This is the somewhat erratic hockey stick curve that illustrates global warming, the last uptick causally coinciding with human activity, specifically post-industrial revolution. The three small pictures are watercolour pencil drawings of a gradually submerging wind turbine. I’m thinking this needs a very simple but unrelated ground – like bland wallpaper – and maybe steps instead of the flowing line. The tiny drawings are quite difficult to make so I’m tempted to draw them bigger so I can see what I’m doing then reduce them to thumbnails in my photo edit app. The counter argument is that the clumsy naivety rather reflects our position. I think this composition qualifies as mitigation because, although we seriously need to step on it, there is increasing effort being put into renewables.

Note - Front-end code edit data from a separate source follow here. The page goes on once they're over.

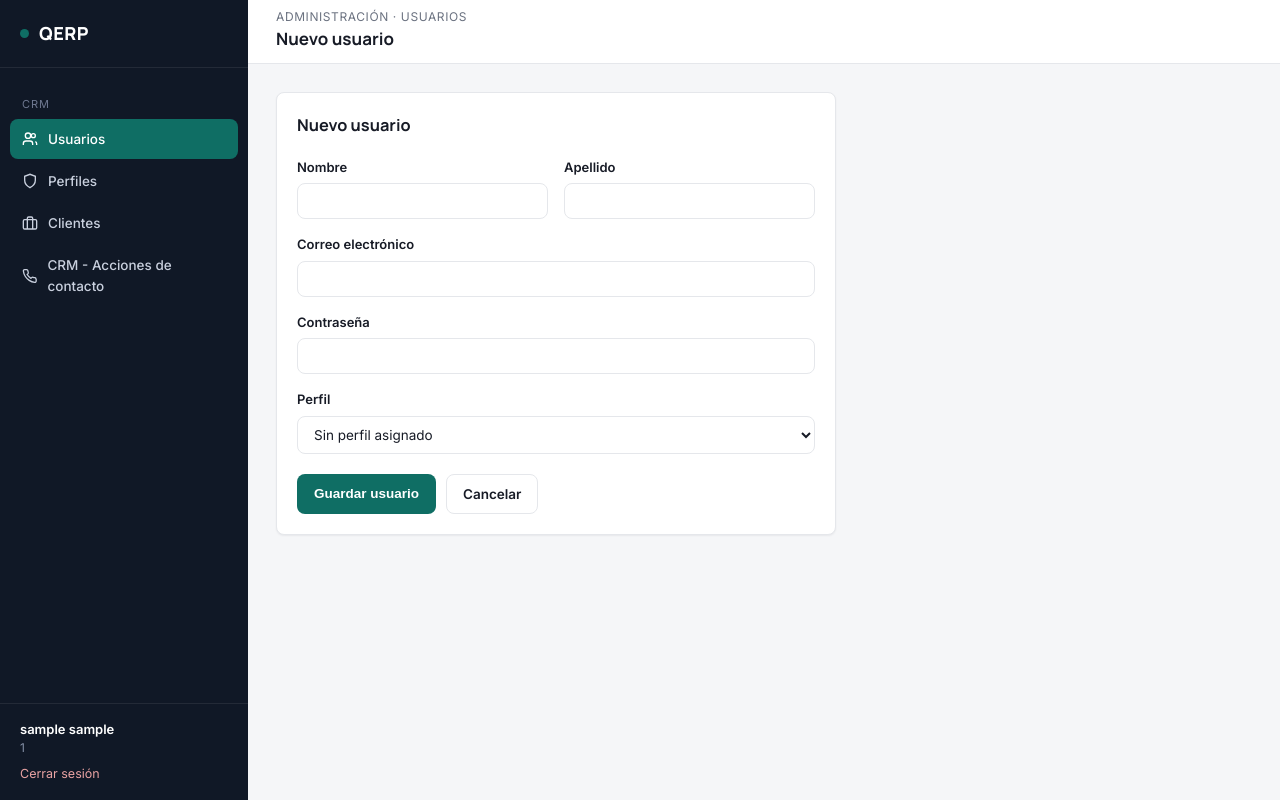
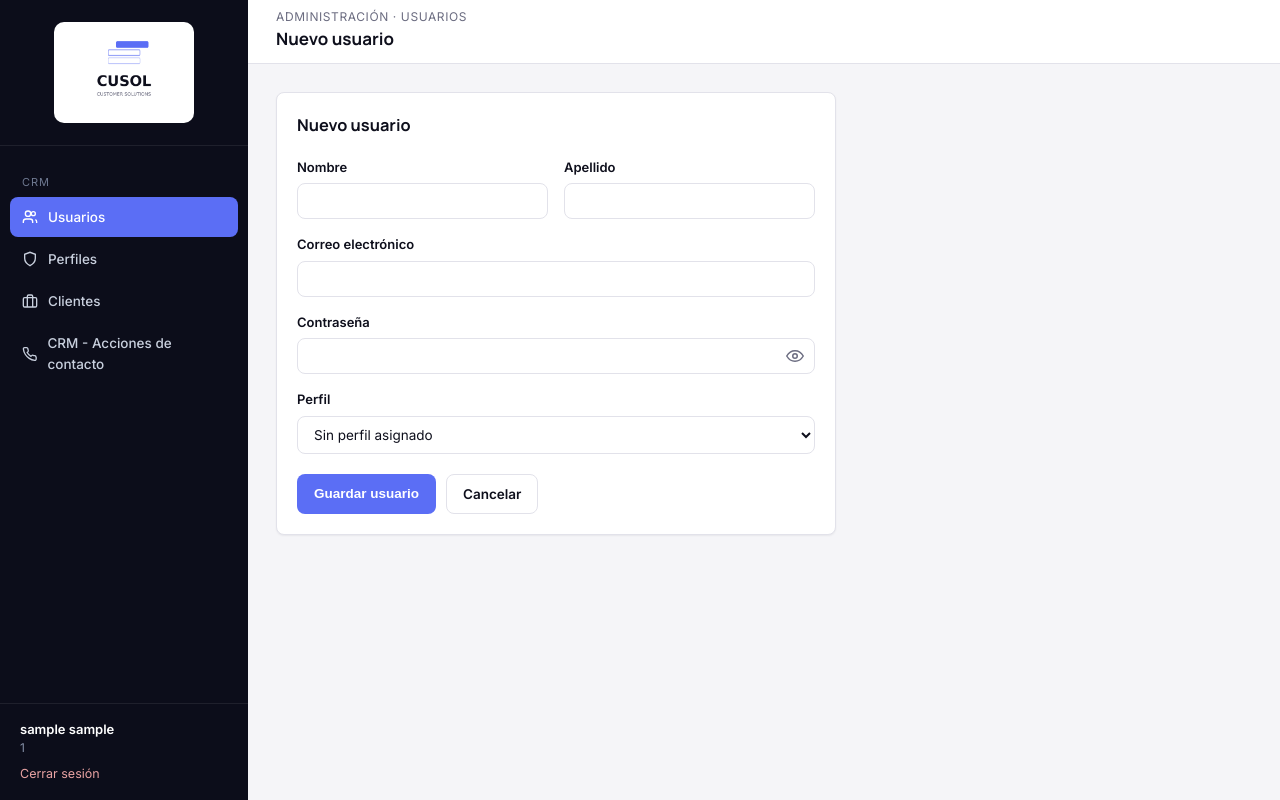
Before and after one commit to mercedesurcola/q-erp, a PHP site: page /modules/usuarios/nuevo.php in a window 1280 px wide. Run offline with PHP 8.4, Linux system fonts and the light colour scheme; a user stored in the database is signed in; data comes from the database, SQL or seed files in the repository; some libraries are stand-ins or nearby versions.

Commit message:
cambio skill

```diff
--- a/assets/css/style.css
+++ b/assets/css/style.css
@@ -1,23 +1,23 @@
 /* =========================================================
    QERP - Estilos base
-   Paleta: navy oscuro + gris neutro + acento teal
+   Paleta: alineada a la identidad de CUSOL (índigo + violeta + navy oscuro)
    Tipografía: Manrope (display) + Inter (texto/datos)
    ========================================================= */
 
 :root {
-  --bg: #F5F6F8;
+  --bg: #F5F5F8;
   --surface: #FFFFFF;
-  --ink: #171B26;
-  --muted: #6B7280;
-  --border: #E5E7EB;
+  --ink: #0E0F1C;
+  --muted: #6B6C80;
+  --border: #E2E2EA;
 
-  --navy: #101826;
-  --navy-light: #1B2436;
-  --navy-hover: #232E45;
+  --navy: #0C0D1A;
+  --navy-light: #1B1D2E;
+  --navy-hover: #262940;
 
-  --accent: #0F6E64;
-  --accent-light: #E4F2F0;
-  --accent-hover: #0C5A52;
+  --accent: #5B6EF5;
+  --accent-light: #ECEEFE;
+  --accent-hover: #3A4FD4;
 
   --danger: #DC2626;
   --danger-light: #FDECEC;
@@ -78,21 +78,17 @@ a:hover { text-decoration: underline; }
 .qerp-sidebar .brand {
   display: flex;
   align-items: center;
-  gap: 10px;
-  padding: 20px;
-  font-family: 'Manrope', sans-serif;
-  font-weight: 800;
-  font-size: 18px;
-  color: #fff;
-  letter-spacing: 0.5px;
+  justify-content: center;
+  padding: 22px 20px;
   border-bottom: 1px solid rgba(255,255,255,0.08);
 }
 
-.qerp-sidebar .brand .dot {
-  width: 9px; height: 9px;
-  border-radius: 50%;
-  background: var(--accent);
-  display: inline-block;
+.logo-sidebar {
+  width: 140px;
+  height: auto;
+  background: #fff;
+  border-radius: 10px;
+  padding: 10px 12px;
 }
 
 .qerp-nav {
@@ -291,6 +287,34 @@ input:focus, select:focus, textarea:focus {
   border-color: var(--accent);
 }
 
+.input-password { position: relative; }
+
+.input-password input { padding-right: 40px; }
+
+.toggle-password {
+  position: absolute;
+  right: 6px;
+  top: 50%;
+  transform: translateY(-50%);
+  display: flex;
+  align-items: center;
+  justify-content: center;
+  width: 28px;
+  height: 28px;
+  padding: 0;
+  border: none;
+  background: none;
+  color: var(--muted);
+  cursor: pointer;
+  border-radius: 6px;
+}
+
+.toggle-password:hover { color: var(--ink); background: var(--bg); }
+
+.toggle-password .icono-ojo-off { display: none; }
+.toggle-password.mostrando .icono-ojo { display: none; }
+.toggle-password.mostrando .icono-ojo-off { display: block; }
+
 .campo { margin-bottom: 16px; }
 .fila-form { display: flex; gap: 16px; }
 .fila-form .campo { flex: 1; }
@@ -362,17 +386,19 @@ table.tabla-qerp {
   max-width: 380px;
 }
 
-.login-card .brand {
-  font-family: 'Manrope', sans-serif;
-  font-weight: 800;
-  font-size: 22px;
-  margin-bottom: 4px;
+.logo-login {
+  display: block;
+  width: 180px;
+  max-width: 100%;
+  height: auto;
+  margin: 0 auto 12px;
 }
 
 .login-card .sub {
   color: var(--muted);
   font-size: 13px;
   margin-bottom: 24px;
+  text-align: center;
 }
 
 @media (max-width: 768px) {
--- /dev/null
+++ b/assets/js/main.js
@@ -0,0 +1,9 @@
+document.querySelectorAll('.toggle-password').forEach(function (boton) {
+    boton.addEventListener('click', function () {
+        var input = document.getElementById(boton.dataset.target);
+        var mostrando = input.type === 'text';
+        input.type = mostrando ? 'password' : 'text';
+        boton.classList.toggle('mostrando', !mostrando);
+        boton.setAttribute('aria-label', mostrando ? 'Mostrar contraseña' : 'Ocultar contraseña');
+    });
+});
--- a/includes/403.php
+++ b/includes/403.php
@@ -2,7 +2,7 @@
 <html lang="es">
 <head>
     <meta charset="UTF-8">
-    <title>Sin permisos · QERP</title>
+    <title>Sin permisos · CUSOL</title>
     <link rel="stylesheet" href="<?= QERP_URL_BASE ?>/assets/css/style.css">
 </head>
 <body style="display:flex;align-items:center;justify-content:center;min-height:100vh;background:var(--bg);">
--- /dev/null
+++ b/includes/boton-ojo.php
@@ -0,0 +1,4 @@
+<button type="button" class="toggle-password" data-target="password" aria-label="Mostrar contraseña">
+    <svg class="icono-ojo" viewBox="0 0 24 24" width="18" height="18" fill="none" stroke="currentColor" stroke-width="2" stroke-linecap="round" stroke-linejoin="round"><path d="M1 12s4-7 11-7 11 7 11 7-4 7-11 7-11-7-11-7z"/><circle cx="12" cy="12" r="3"/></svg>
+    <svg class="icono-ojo-off" viewBox="0 0 24 24" width="18" height="18" fill="none" stroke="currentColor" stroke-width="2" stroke-linecap="round" stroke-linejoin="round"><path d="M17.94 17.94A10.94 10.94 0 0 1 12 19c-7 0-11-7-11-7a21.6 21.6 0 0 1 5.06-5.94M9.9 4.24A10.4 10.4 0 0 1 12 4c7 0 11 7 11 7a21.6 21.6 0 0 1-2.16 3.19m-6.2-1.07a3 3 0 1 1-4.24-4.24"/><line x1="1" y1="1" x2="23" y2="23"/></svg>
+</button>
--- a/includes/footer.php
+++ b/includes/footer.php
@@ -1,5 +1,6 @@
         </main>
     </div>
 </div>
+<script src="<?= QERP_URL_BASE ?>/assets/js/main.js"></script>
 </body>
 </html>
--- a/includes/header.php
+++ b/includes/header.php
@@ -13,7 +13,7 @@ requerirLogin();
 <head>
     <meta charset="UTF-8">
     <meta name="viewport" content="width=device-width, initial-scale=1.0">
-    <title><?= e($tituloPagina ?? 'Qerp') ?> · QERP</title>
+    <title><?= e($tituloPagina ?? 'CUSOL') ?> · CUSOL</title>
     <link rel="preconnect" href="https://fonts.googleapis.com">
     <link href="https://fonts.googleapis.com/css2?family=Inter:wght@400;500;600;700&family=Manrope:wght@700;800&display=swap" rel="stylesheet">
     <link rel="stylesheet" href="<?= QERP_URL_BASE ?>/assets/css/style.css">
--- a/includes/sidebar.php
+++ b/includes/sidebar.php
@@ -18,7 +18,7 @@ $slugActual = $slugSeccionActual ?? '';
 ?>
 <aside class="qerp-sidebar" id="qerpSidebar">
     <div class="brand">
-        <span class="dot"></span> QERP
+        <img src="<?= QERP_URL_BASE ?>/assets/img/logo-cusol.png" alt="CUSOL" class="logo-sidebar">
     </div>
     <nav class="qerp-nav">
         <div class="seccion-titulo">CRM</div>
--- a/modules/usuarios/editar.php
+++ b/modules/usuarios/editar.php
@@ -113,7 +113,10 @@ include __DIR__ . '/../../includes/header.php';
         </div>
         <div class="campo">
             <label for="password">Nueva contraseña</label>
-            <input type="password" id="password" name="password" minlength="6" placeholder="Dejar en blanco para no cambiarla">
+            <div class="input-password">
+                <input type="password" id="password" name="password" minlength="6" placeholder="Dejar en blanco para no cambiarla">
+                <?php include __DIR__ . '/../../includes/boton-ojo.php'; ?>
+            </div>
         </div>
         <div class="campo">
             <label for="perfil_id">Perfil</label>
--- a/modules/usuarios/nuevo.php
+++ b/modules/usuarios/nuevo.php
@@ -77,7 +77,10 @@ include __DIR__ . '/../../includes/header.php';
         </div>
         <div class="campo">
             <label for="password">Contraseña</label>
-            <input type="password" id="password" name="password" required minlength="6">
+            <div class="input-password">
+                <input type="password" id="password" name="password" required minlength="6">
+                <?php include __DIR__ . '/../../includes/boton-ojo.php'; ?>
+            </div>
         </div>
         <div class="campo">
             <label for="perfil_id">Perfil</label>
```
Also changed, not shown: login/index.php (+7 -3 lines), assets/img/logo-cusol.png (added).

For some reason a curtain, a kind of aurora borealis of 1970s pale check tweed we all seemed to have felt imperative as a fashion item. This was something about threads and hidden or unfaced truths. I muted it with a wash of white and left it overnight.
11th September and what a day this is. In 2001 I was picking up my puppy from a neighbour’s house when I heard the curious news that ‘something’ had hit the World Trade Centre. By the time I’d walked back home carrying my baby dog, the TV was just beginning to report on an event so unimaginable and horrendous it was hard to comprehend. The subsequent images, stories, emerging accounts of courage and self sacrifice, and our implicit realisation of the fate of those trapped above the fire line and later beneath the buildings are recurring nightmares to be attenuated by distance but never forgotten.
And so on we go.
When I went into the studio this morning I found this:
Butterflies don’t last long. This one had been in my studio, hidden somewhere up on the white beams, then died and drifted down onto this page. It struck me that its serendipitous positioning reflected the butterfly’s wing notion of chaos theory, though in this instance it maybe was a harbinger of the track we were on and that we are still inadequately addressing. I’m not at all sure what to do with it now.
Ok, terrible, moving on!